## DATA RECORDS
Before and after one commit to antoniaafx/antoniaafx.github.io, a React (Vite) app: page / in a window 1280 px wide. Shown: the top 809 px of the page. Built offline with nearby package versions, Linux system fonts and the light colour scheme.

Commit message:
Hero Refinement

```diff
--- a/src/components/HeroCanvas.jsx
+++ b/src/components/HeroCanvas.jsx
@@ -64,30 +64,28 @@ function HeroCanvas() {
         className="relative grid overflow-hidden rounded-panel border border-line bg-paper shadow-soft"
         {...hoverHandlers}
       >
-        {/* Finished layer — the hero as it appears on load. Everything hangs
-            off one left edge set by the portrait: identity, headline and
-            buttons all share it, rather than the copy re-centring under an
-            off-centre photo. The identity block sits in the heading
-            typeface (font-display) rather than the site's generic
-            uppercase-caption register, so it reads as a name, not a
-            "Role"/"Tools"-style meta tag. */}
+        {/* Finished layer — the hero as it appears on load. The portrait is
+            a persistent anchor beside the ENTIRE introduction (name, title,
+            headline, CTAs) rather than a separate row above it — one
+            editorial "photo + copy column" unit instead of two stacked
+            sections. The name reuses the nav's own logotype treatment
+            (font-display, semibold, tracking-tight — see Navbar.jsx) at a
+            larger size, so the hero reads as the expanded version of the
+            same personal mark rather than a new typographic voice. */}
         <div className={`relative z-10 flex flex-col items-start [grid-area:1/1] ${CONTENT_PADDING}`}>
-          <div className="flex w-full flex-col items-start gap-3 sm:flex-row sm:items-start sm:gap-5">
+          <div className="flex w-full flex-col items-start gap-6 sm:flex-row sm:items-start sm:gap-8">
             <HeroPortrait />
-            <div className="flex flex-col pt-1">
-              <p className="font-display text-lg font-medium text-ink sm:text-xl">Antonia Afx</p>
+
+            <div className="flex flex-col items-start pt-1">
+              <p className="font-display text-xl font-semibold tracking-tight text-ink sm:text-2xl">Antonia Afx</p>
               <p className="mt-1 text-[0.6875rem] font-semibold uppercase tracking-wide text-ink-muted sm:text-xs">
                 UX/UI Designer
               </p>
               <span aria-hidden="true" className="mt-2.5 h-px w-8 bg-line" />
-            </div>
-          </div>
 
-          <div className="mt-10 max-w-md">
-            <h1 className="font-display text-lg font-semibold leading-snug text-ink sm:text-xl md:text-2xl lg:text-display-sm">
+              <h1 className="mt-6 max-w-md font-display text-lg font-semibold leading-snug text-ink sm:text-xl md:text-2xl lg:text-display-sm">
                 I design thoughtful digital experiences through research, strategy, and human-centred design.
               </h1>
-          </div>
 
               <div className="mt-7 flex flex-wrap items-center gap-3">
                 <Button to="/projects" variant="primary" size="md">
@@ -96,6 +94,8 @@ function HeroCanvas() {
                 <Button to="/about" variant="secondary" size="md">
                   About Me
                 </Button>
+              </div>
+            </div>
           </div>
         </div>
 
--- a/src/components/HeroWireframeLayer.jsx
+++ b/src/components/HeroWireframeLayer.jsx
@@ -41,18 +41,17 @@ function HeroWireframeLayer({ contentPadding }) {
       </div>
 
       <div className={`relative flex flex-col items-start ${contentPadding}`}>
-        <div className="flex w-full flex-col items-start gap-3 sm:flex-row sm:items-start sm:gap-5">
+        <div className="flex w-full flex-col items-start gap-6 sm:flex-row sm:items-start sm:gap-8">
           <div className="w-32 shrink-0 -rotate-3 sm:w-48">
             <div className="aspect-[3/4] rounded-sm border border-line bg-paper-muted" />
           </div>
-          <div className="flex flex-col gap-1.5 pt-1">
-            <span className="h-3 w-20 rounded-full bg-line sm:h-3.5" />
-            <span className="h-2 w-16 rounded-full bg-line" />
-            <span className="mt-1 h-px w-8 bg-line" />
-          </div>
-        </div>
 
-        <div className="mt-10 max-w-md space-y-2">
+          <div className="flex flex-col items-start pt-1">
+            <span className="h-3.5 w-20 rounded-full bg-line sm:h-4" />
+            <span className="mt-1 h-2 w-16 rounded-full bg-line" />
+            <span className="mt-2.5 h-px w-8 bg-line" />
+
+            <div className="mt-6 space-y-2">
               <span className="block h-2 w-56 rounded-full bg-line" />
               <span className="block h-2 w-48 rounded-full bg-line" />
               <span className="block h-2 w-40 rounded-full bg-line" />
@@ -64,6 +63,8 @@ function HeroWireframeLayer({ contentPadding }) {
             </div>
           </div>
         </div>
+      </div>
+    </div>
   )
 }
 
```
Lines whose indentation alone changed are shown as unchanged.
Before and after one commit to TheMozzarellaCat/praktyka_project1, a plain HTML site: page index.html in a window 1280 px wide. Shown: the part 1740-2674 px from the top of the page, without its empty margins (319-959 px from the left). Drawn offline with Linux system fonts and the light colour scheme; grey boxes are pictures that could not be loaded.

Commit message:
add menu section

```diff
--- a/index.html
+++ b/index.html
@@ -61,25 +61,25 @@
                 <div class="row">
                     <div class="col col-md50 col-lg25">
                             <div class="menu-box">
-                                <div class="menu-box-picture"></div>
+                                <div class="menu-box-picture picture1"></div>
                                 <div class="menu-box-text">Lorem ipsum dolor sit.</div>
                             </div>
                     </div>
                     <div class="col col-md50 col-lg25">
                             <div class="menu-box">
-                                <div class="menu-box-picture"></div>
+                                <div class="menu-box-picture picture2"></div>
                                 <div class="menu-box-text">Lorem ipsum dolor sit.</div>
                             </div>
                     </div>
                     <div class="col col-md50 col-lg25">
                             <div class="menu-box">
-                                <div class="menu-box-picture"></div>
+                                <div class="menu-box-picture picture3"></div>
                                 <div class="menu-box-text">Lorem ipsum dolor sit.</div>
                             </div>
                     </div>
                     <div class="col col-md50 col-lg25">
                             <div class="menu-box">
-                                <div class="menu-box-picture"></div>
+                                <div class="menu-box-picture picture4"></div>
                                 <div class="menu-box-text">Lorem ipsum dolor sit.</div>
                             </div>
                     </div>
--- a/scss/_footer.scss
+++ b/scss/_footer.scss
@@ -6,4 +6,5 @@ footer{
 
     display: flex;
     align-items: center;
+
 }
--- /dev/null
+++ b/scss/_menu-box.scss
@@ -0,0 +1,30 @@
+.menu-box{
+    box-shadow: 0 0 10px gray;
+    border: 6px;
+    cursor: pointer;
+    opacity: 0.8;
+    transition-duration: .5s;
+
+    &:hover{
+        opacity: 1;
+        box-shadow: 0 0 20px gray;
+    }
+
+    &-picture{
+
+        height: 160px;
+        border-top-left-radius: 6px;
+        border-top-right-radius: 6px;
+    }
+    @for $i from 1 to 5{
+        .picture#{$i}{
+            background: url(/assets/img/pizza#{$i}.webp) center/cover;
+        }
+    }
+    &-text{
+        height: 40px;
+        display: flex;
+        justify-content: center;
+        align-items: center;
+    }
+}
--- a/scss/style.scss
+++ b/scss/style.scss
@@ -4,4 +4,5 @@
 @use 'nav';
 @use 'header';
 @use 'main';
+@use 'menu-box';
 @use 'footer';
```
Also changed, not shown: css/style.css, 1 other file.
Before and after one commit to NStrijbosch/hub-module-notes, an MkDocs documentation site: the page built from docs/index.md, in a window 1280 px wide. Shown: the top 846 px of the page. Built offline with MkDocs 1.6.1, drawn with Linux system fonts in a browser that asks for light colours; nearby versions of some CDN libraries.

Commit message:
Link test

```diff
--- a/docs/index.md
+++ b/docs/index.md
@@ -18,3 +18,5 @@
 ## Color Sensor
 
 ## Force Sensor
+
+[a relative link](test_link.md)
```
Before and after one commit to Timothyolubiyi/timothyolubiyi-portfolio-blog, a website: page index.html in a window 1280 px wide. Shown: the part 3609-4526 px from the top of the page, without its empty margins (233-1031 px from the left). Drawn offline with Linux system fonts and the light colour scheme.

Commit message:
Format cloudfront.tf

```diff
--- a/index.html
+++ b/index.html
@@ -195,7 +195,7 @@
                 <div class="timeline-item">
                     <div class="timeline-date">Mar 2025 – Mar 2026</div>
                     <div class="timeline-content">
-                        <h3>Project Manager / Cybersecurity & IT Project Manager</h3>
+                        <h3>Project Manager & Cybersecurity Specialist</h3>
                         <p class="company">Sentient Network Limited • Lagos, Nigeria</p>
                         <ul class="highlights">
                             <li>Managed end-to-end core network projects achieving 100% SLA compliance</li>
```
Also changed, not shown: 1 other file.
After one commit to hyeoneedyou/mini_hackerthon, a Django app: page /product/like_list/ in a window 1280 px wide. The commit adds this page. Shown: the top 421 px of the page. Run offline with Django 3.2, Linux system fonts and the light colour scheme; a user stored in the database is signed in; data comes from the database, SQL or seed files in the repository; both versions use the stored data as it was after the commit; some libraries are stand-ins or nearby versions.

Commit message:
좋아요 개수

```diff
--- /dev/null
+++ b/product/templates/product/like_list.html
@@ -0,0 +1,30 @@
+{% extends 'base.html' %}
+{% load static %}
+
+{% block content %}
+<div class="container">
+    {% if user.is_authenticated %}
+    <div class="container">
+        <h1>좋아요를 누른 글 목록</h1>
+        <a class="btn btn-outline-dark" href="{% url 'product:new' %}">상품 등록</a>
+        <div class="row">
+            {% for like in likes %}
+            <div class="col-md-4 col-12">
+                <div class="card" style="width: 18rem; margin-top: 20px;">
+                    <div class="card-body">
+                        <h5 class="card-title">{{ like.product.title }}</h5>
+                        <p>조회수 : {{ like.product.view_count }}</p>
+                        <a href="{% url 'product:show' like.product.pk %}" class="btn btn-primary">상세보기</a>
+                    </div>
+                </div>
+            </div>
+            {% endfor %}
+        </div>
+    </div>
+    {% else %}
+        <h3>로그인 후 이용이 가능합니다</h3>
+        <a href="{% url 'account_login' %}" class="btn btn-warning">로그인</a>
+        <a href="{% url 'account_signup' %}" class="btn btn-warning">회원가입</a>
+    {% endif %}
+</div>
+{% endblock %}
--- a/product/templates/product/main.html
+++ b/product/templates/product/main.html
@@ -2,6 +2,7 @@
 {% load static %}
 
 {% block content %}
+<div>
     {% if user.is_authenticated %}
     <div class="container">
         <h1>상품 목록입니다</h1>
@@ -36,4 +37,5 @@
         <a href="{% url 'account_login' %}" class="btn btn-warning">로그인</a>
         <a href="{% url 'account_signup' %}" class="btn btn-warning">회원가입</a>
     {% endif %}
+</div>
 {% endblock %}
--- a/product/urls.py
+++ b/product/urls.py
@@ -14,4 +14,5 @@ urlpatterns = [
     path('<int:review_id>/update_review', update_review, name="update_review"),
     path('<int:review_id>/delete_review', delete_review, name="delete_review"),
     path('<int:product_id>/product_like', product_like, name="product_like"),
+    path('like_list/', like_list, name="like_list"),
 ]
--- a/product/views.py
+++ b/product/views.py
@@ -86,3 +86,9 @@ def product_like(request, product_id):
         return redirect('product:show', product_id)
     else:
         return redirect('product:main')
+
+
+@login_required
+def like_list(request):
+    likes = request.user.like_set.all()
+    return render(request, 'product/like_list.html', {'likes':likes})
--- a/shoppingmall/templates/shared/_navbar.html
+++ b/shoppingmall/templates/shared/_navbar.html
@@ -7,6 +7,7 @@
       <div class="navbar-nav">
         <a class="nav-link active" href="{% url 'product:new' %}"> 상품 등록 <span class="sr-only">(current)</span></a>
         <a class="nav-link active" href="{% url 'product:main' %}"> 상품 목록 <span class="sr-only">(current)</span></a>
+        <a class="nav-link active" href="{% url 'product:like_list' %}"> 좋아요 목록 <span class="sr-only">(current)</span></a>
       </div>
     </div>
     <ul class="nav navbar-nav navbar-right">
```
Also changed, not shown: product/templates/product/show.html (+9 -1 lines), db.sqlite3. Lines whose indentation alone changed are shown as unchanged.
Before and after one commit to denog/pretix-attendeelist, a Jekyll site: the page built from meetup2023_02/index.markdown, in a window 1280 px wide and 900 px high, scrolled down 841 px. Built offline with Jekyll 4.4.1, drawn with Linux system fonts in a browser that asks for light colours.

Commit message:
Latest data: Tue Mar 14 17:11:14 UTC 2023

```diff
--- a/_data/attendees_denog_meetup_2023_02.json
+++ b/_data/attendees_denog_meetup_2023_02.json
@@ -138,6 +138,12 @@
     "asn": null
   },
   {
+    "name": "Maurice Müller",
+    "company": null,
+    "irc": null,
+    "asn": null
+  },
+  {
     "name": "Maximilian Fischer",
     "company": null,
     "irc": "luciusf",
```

## WHAT TO WORK ON
Write out each line above that contains the word "display".

## OUTPUT OF THE EXERCISE
-            typeface (font-display) rather than the site's generic
+            (font-display, semibold, tracking-tight — see Navbar.jsx) at a
-              <p className="font-display text-lg font-medium text-ink sm:text-xl">Antonia Afx</p>
+              <p className="font-display text-xl font-semibold tracking-tight text-ink sm:text-2xl">Antonia Afx</p>
-            <h1 className="font-display text-lg font-semibold leading-snug text-ink sm:text-xl md:text-2xl lg:text-display-sm">
+              <h1 className="mt-6 max-w-md font-display text-lg font-semibold leading-snug text-ink sm:text-xl md:text-2xl lg:text-display-sm">
     display: flex;
+        display: flex;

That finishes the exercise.